The relationship was definitely the central plot of this story and the majority of the story was dedicated to them falling in love with each other. Because the past played such a large part in their relationship I was hoping that there would be some more flashbacks to key moments, but the flashbacks were sadly brief and far between. Despite Charlotte being quite the seductress and Philip being a very virile, there was very little sex in the book, it was brief and not that sexy, and it was not until the very end. My biggest confusion in this book came near the end when Philip suddenly became convinced that it was his status in society and his dedication to behaving in ways fitting to his station that had driven Charlotte off. Suddenly he was trying to act more like a commoner, he was burning pictures of his stately grandfather who instilled the sense of betterment in him, and thinking about giving up his title. This was odd as this had nothing to do with why he betrayed Charlotte or why she was mad at him and it did not make sense to me why this was suddenly an issue. There was a nice little side story regarding some brief attempts to reconcile Charlotte with her estranged family that could have been really interesting, but it was far too short unfortunately.

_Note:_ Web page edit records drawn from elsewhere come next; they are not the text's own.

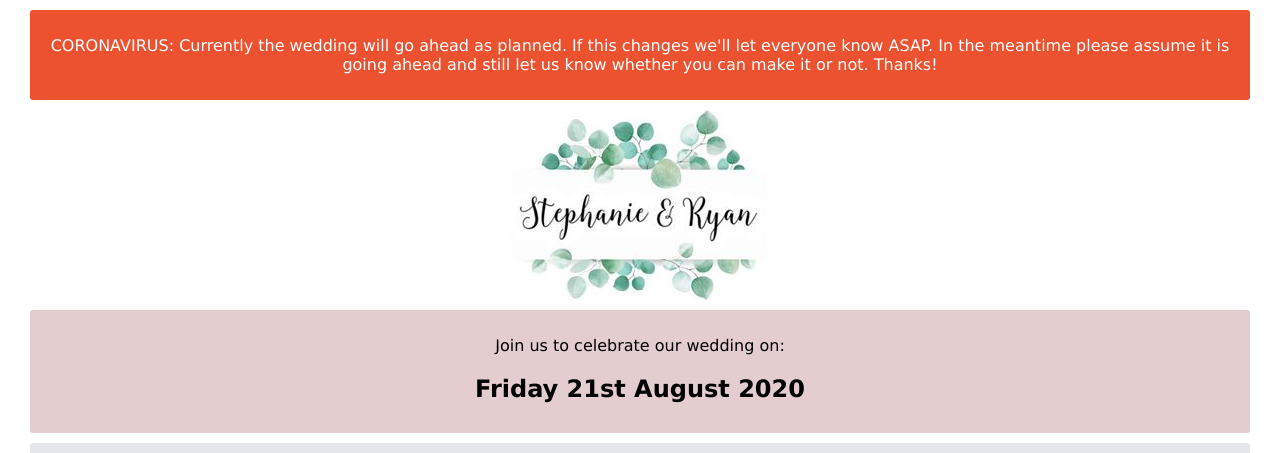
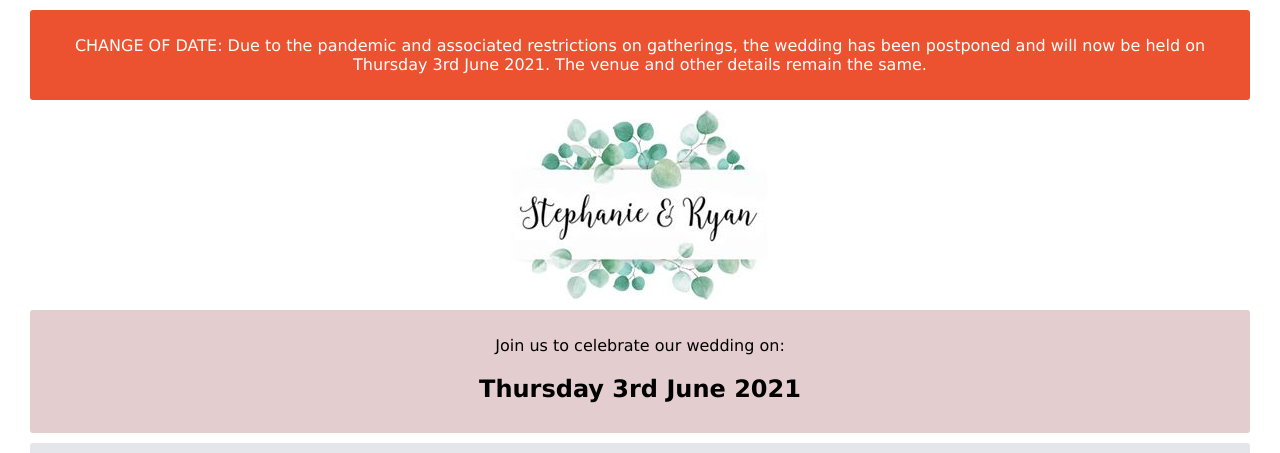
Before and after one commit to ryanrichardson1993/wedding-angular, an Angular app: page / in a window 1280 px wide. Shown: the top 453 px of the page. Built offline with nearby package versions, Linux system fonts and the light colour scheme.

Commit message:
Update for new wedding date

```diff
--- a/src/app/coronavirus/coronavirus.component.html
+++ b/src/app/coronavirus/coronavirus.component.html
@@ -1,3 +1,3 @@
 <div class="box-warning">
-  <p>CORONAVIRUS: Currently the wedding will go ahead as planned. If this changes we'll let everyone know ASAP. In the meantime please assume it is going ahead and still let us know whether you can make it or not. Thanks!</p>
+  <p>CHANGE OF DATE: Due to the pandemic and associated restrictions on gatherings, the wedding has been postponed and will now be held on Thursday 3rd June 2021. The venue and other details remain the same.</p>
 </div>
--- a/src/app/date-time/date-time.component.html
+++ b/src/app/date-time/date-time.component.html
@@ -1,4 +1,4 @@
 <div class="box-1">
   <p>Join us to celebrate our wedding on:</p>
-  <h2>Friday 21st August 2020</h2>
+  <h2>Thursday 3rd June 2021</h2>
 </div>
```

Rating: There were definite moments in this book and Philip was quite great, but I did not like Charlotte and the problems between them went on for far longer than warranted.